Though owners of an ultra-high definition 4K TV set with high-dynamic range will get full visual fidelity from Amazon's newly released Prime Video app for Apple TV, the sound quality won't match that best-in-class experience, as it is apparently limited to 2.1 channels at launch.
Tests conducted by AppleInsider corroborate separate reports indicating that audio on the new Amazon Prime Video app is limited to 2.1 -- the first digit for a pair of speakers, and the second for a subwoofer. That's well below the basic 5.1 standard -- five speakers, one subwoofer -- for modern high-definition content.
Even the most basic surround sound configurations include three front speakers and two side speakers for an immersive, 360-degree audio experience. Yet as of Wednesday's launch on the tvOS App Store, Amazon Prime Video only broadcasts in stereo, even for content specifically listed as 5.1.
More advanced home theater setups have 7.1 speaker arrays and beyond --technology more likely to be adopted by consumers who embrace advanced video like 4K and HDR. Accordingly, both the Apple TV 4K and its predecessor support up to Dolby Digital Plus 7.1 surround sound.
Notably, the Amazon Prime Video app does support both 4K and HDR. The app itself spotlights "Ultra HD 4K" content available to stream, and swiping down on the Siri remote while watching a video will show if the program is in HDR.
Conversely, AppleInsider verified on Wednesday that 5.1-capable content on a first-generation Amazon Fire TV does, in fact, broadcast sound on the full assortment of speakers when provided, unlike the tvOS app.
Given that Amazon Prime Video for Apple TV supports advanced standards like 4K and HDR at launch, it's possible that the limitation to vastly outdated 2.1 audio is attributable to a bug in the new software.

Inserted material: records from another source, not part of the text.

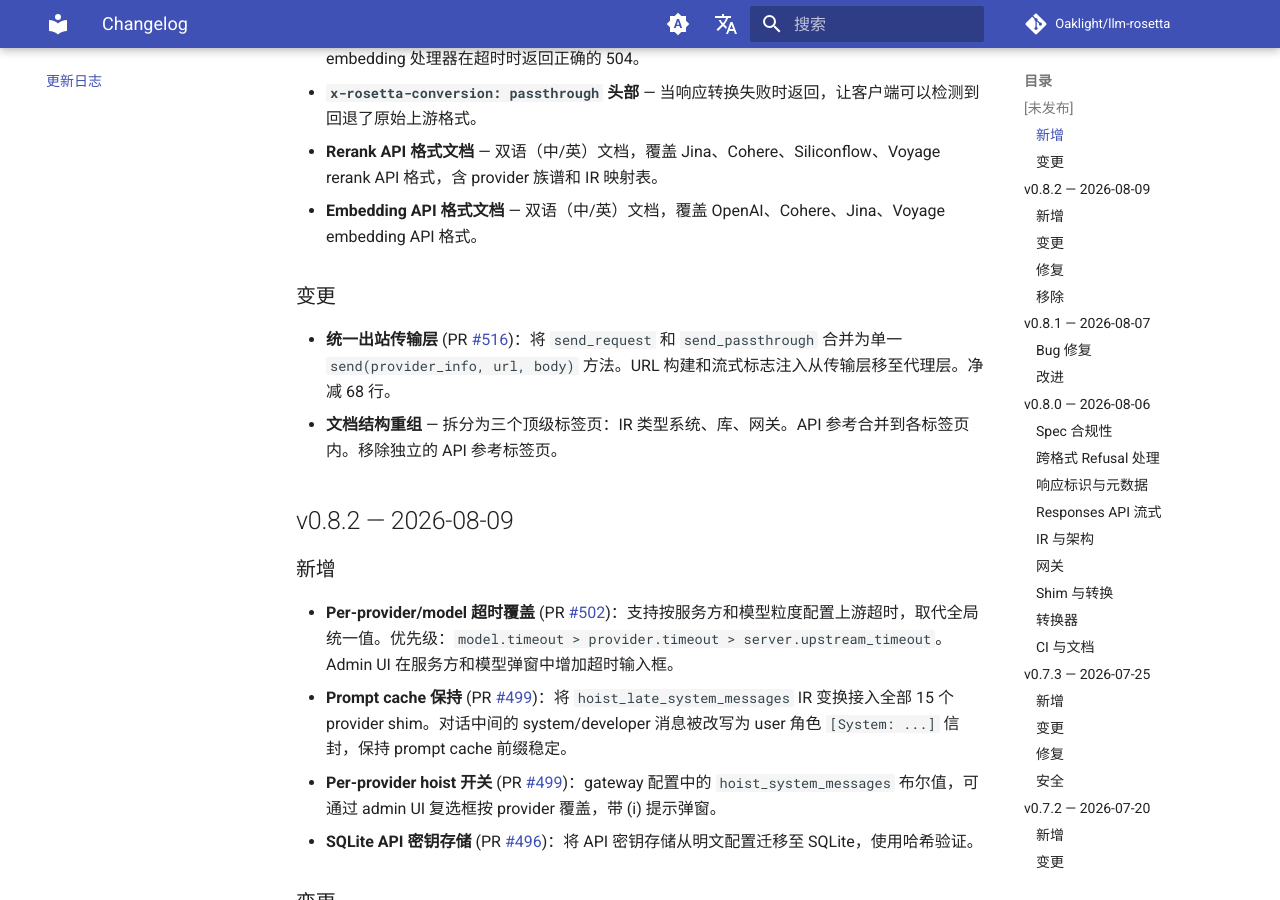
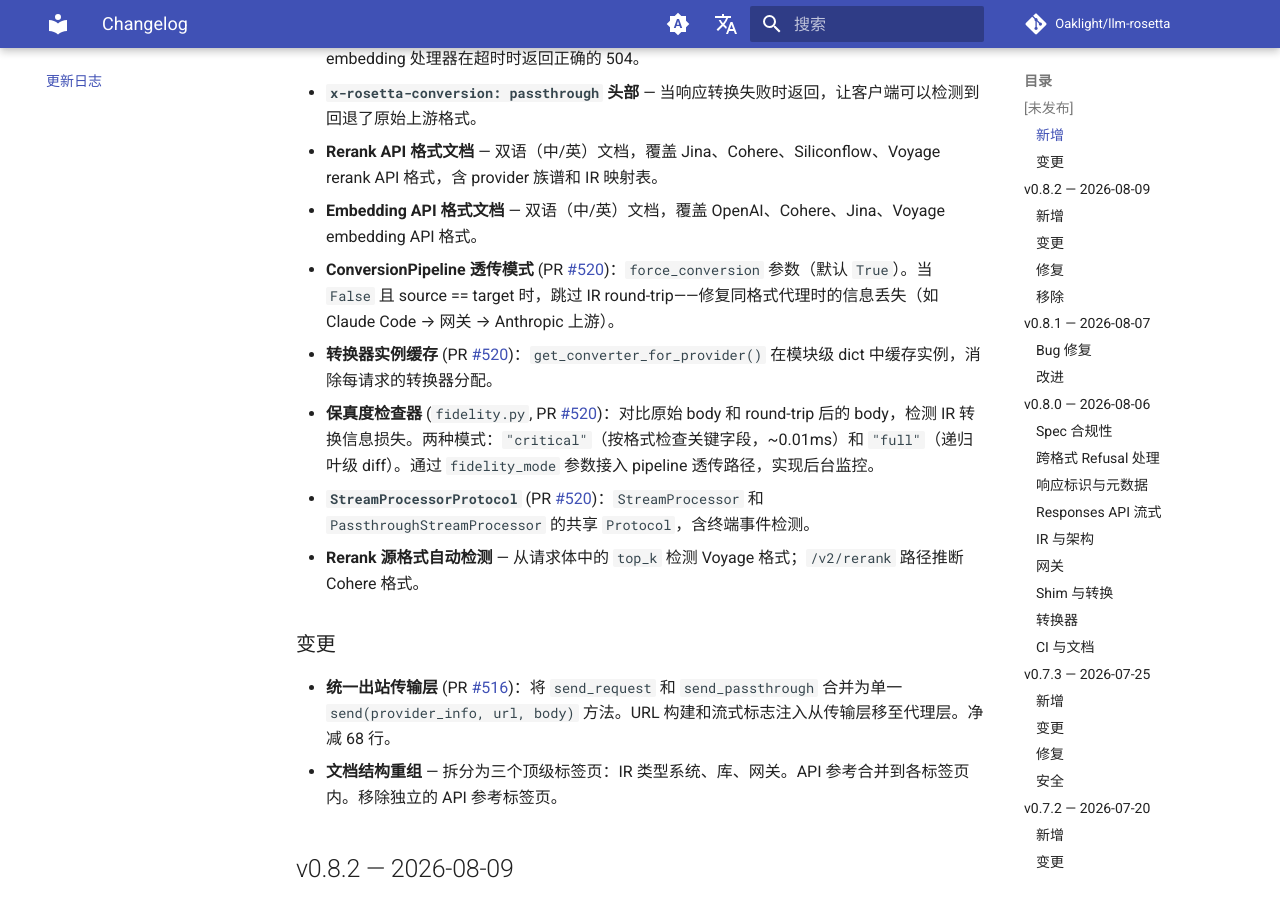
Before and after one commit to Oaklight/llm-rosetta, an MkDocs documentation site: the page built from docs/changelog.md, in a window 1280 px wide and 900 px high, scrolled down 683 px. Built offline with MkDocs 1.6.1 and Material for MkDocs 9.7.7, drawn with Linux system fonts in a browser that asks for light colours; comment, search, counter and statistics services are not loaded.

Commit message:
docs: 更新日志添加 PR #520 和 rerank 自动检测

```diff
--- a/docs/changelog.md
+++ b/docs/changelog.md
@@ -18,6 +18,11 @@
 - **`x-rosetta-conversion: passthrough` 头部** — 当响应转换失败时返回，让客户端可以检测到回退了原始上游格式。
 - **Rerank API 格式文档** — 双语（中/英）文档，覆盖 Jina、Cohere、Siliconflow、Voyage rerank API 格式，含 provider 族谱和 IR 映射表。
 - **Embedding API 格式文档** — 双语（中/英）文档，覆盖 OpenAI、Cohere、Jina、Voyage embedding API 格式。
+- **ConversionPipeline 透传模式** (PR [#520](https://github.com/Oaklight/llm-rosetta/pull/520))：`force_conversion` 参数（默认 `True`）。当 `False` 且 source == target 时，跳过 IR round-trip——修复同格式代理时的信息丢失（如 Claude Code → 网关 → Anthropic 上游）。
+- **转换器实例缓存** (PR [#520](https://github.com/Oaklight/llm-rosetta/pull/520))：`get_converter_for_provider()` 在模块级 dict 中缓存实例，消除每请求的转换器分配。
+- **保真度检查器** (`fidelity.py`, PR [#520](https://github.com/Oaklight/llm-rosetta/pull/520))：对比原始 body 和 round-trip 后的 body，检测 IR 转换信息损失。两种模式：`"critical"`（按格式检查关键字段，~0.01ms）和 `"full"`（递归叶级 diff）。通过 `fidelity_mode` 参数接入 pipeline 透传路径，实现后台监控。
+- **`StreamProcessorProtocol`** (PR [#520](https://github.com/Oaklight/llm-rosetta/pull/520))：`StreamProcessor` 和 `PassthroughStreamProcessor` 的共享 `Protocol`，含终端事件检测。
+- **Rerank 源格式自动检测** — 从请求体中的 `top_k` 检测 Voyage 格式；`/v2/rerank` 路径推断 Cohere 格式。
 
 ### 变更
 
```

The debut of Amazon Prime Video for Apple TV was highly anticipated, as it marks the first time users can browse and stream original content from the online retailer on Apple's set-top box. Popular programs produced by Amazon include "The Grand Tour," "Catastrophe," and "The Man in the High Castle," as well as acclaimed films like "Manchester by the Sea" and "The Big Sick."